[Structured diff data]
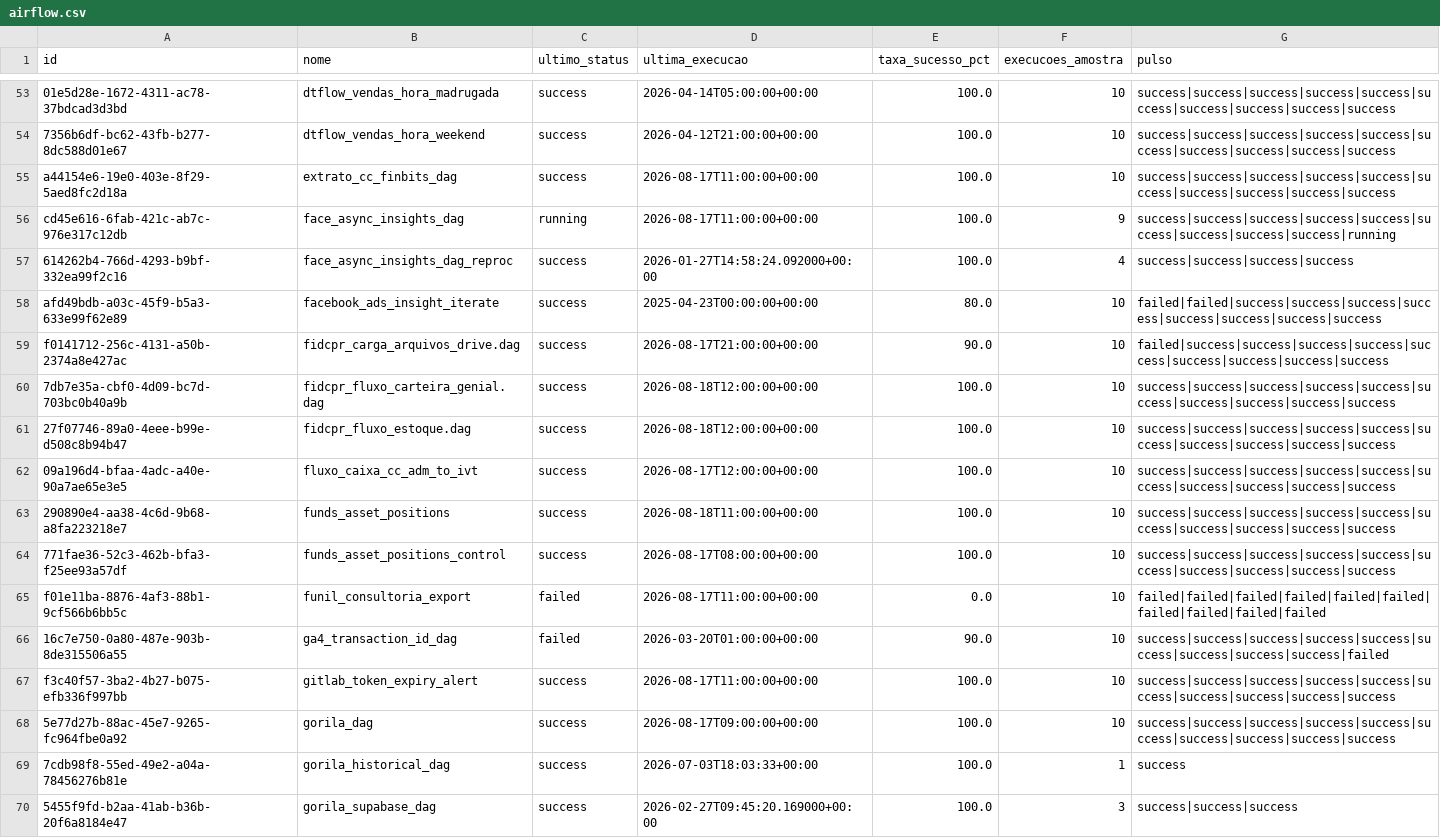
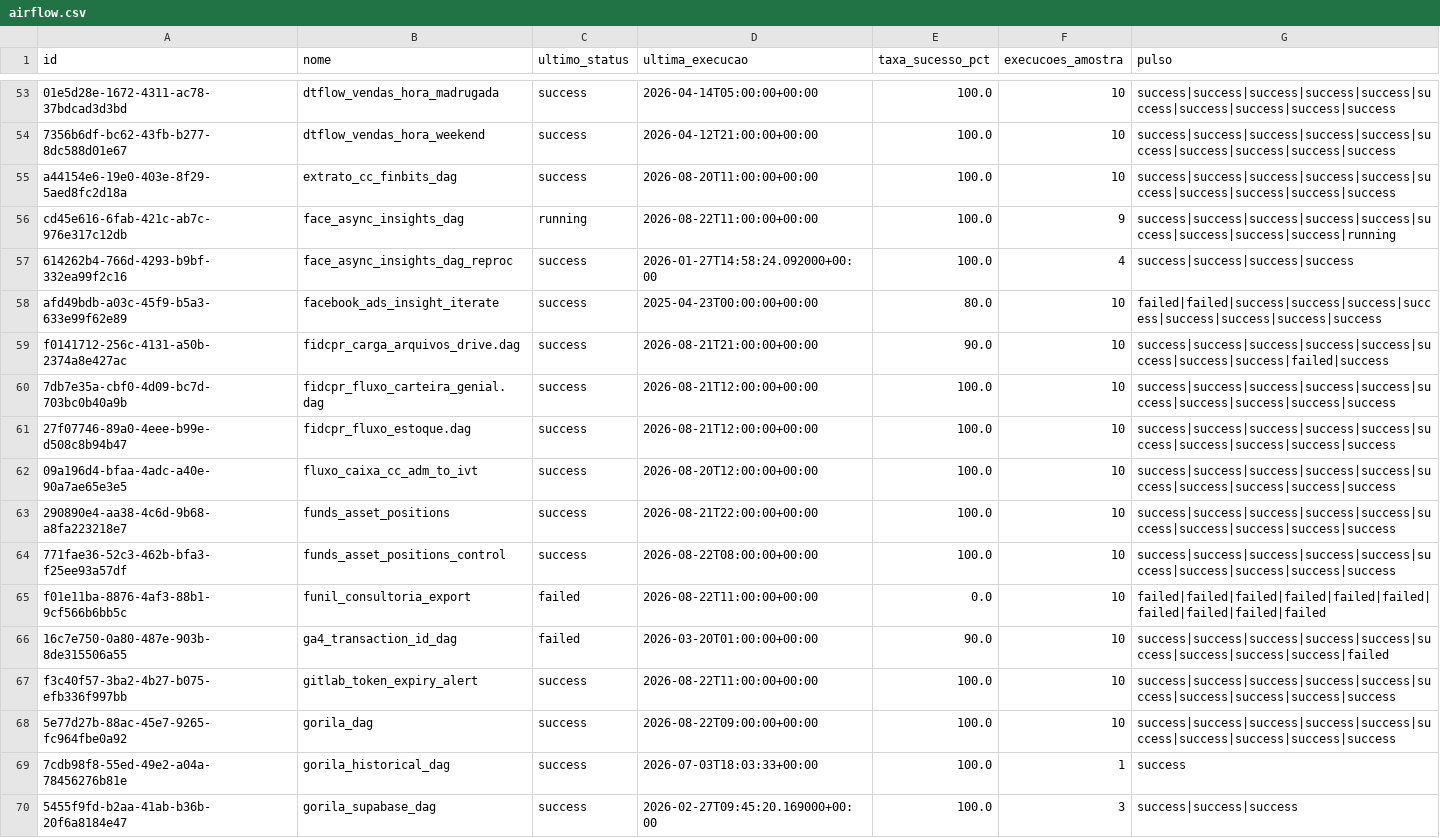
Before and after one commit to ThalesYoshikawaSuno/SunoObservabilidade, a CSV file: data/airflow.csv, drawn as a sheet; only a part is shown, gaps mark what is left out; the diff covers the shown part only; the diff names each change by its address in the sheet, - before the commit and + after, or states it on an @@ line.

```diff
--- a/data/airflow.csv
+++ b/data/airflow.csv
-D55 (ultima_execucao): 2026-08-17T11:00:00+00:00
+D55 (ultima_execucao): 2026-08-20T11:00:00+00:00
-D56 (ultima_execucao): 2026-08-17T11:00:00+00:00
+D56 (ultima_execucao): 2026-08-22T11:00:00+00:00
-D59 (ultima_execucao): 2026-08-17T21:00:00+00:00
+D59 (ultima_execucao): 2026-08-21T21:00:00+00:00
-G59 (pulso): failed|success|success|success|success|success|success|success|success|success
+G59 (pulso): success|success|success|success|success|success|success|success|failed|success
-D60:D61 (ultima_execucao): 2026-08-18T12:00:00+00:00
+D60:D61 (ultima_execucao): 2026-08-21T12:00:00+00:00
-D62 (ultima_execucao): 2026-08-17T12:00:00+00:00
+D62 (ultima_execucao): 2026-08-20T12:00:00+00:00
-D63 (ultima_execucao): 2026-08-18T11:00:00+00:00
+D63 (ultima_execucao): 2026-08-21T22:00:00+00:00
-D64 (ultima_execucao): 2026-08-17T08:00:00+00:00
+D64 (ultima_execucao): 2026-08-22T08:00:00+00:00
-D65 (ultima_execucao): 2026-08-17T11:00:00+00:00
+D65 (ultima_execucao): 2026-08-22T11:00:00+00:00
-D67 (ultima_execucao): 2026-08-17T11:00:00+00:00
+D67 (ultima_execucao): 2026-08-22T11:00:00+00:00
-D68 (ultima_execucao): 2026-08-17T09:00:00+00:00
+D68 (ultima_execucao): 2026-08-22T09:00:00+00:00
```
Also changed, not shown: 4 added rows and 110 edited cells elsewhere in this file, data/airbyte.csv, data/om_agentes.csv, 9 other files.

*WHAT THE EXERCISE ASKS:* Copy out each line of the data where the string "pulso" appears.

*RESULT BELOW:*
-G59 (pulso): failed|success|success|success|success|success|success|success|success|success
+G59 (pulso): success|success|success|success|success|success|success|success|failed|success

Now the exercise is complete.